## [Extracted information]
• • • • •

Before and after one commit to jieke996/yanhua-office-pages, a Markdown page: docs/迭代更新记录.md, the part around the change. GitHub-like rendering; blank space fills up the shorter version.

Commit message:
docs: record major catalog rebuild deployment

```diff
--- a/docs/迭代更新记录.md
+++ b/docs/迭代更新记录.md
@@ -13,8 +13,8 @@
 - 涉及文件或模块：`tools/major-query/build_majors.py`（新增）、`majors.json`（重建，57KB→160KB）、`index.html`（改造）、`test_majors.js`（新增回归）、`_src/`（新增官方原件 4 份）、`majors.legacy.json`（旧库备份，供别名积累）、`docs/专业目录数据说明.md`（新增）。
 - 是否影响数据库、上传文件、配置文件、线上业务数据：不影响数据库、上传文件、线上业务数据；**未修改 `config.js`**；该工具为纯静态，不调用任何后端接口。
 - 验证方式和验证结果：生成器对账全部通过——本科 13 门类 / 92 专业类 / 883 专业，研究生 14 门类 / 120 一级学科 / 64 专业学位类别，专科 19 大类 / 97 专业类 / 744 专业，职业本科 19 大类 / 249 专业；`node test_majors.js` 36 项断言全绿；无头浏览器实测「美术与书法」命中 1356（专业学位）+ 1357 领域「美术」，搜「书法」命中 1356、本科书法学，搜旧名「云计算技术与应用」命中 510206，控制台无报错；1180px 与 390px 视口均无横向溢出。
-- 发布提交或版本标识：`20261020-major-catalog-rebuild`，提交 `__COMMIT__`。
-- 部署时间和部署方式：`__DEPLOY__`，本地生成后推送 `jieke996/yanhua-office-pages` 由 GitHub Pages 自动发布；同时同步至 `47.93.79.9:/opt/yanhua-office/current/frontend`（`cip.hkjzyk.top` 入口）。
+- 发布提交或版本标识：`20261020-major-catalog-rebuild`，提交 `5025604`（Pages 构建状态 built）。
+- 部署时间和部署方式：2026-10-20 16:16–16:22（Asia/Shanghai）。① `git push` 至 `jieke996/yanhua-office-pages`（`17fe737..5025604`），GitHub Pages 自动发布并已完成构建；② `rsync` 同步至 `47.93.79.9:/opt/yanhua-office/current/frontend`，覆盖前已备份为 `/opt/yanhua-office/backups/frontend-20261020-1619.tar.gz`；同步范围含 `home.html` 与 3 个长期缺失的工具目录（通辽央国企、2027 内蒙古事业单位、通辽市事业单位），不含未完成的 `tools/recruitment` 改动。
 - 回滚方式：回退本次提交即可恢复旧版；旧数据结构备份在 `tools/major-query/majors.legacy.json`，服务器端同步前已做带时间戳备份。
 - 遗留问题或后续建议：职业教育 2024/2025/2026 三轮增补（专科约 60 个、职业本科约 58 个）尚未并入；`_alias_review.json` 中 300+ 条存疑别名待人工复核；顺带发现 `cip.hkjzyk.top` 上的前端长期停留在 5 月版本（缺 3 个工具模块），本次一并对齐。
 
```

• • • • •

## [Activity]
Copy out each line of the data containing the string "docs".

## [Completed exercise]
Before and after one commit to jieke996/yanhua-office-pages, a Markdown page: docs/迭代更新记录.md, the part around the change. GitHub-like rendering; blank space fills up the shorter version.
docs: record major catalog rebuild deployment
--- a/docs/迭代更新记录.md
+++ b/docs/迭代更新记录.md
 - 涉及文件或模块：`tools/major-query/build_majors.py`（新增）、`majors.json`（重建，57KB→160KB）、`index.html`（改造）、`test_majors.js`（新增回归）、`_src/`（新增官方原件 4 份）、`majors.legacy.json`（旧库备份，供别名积累）、`docs/专业目录数据说明.md`（新增）。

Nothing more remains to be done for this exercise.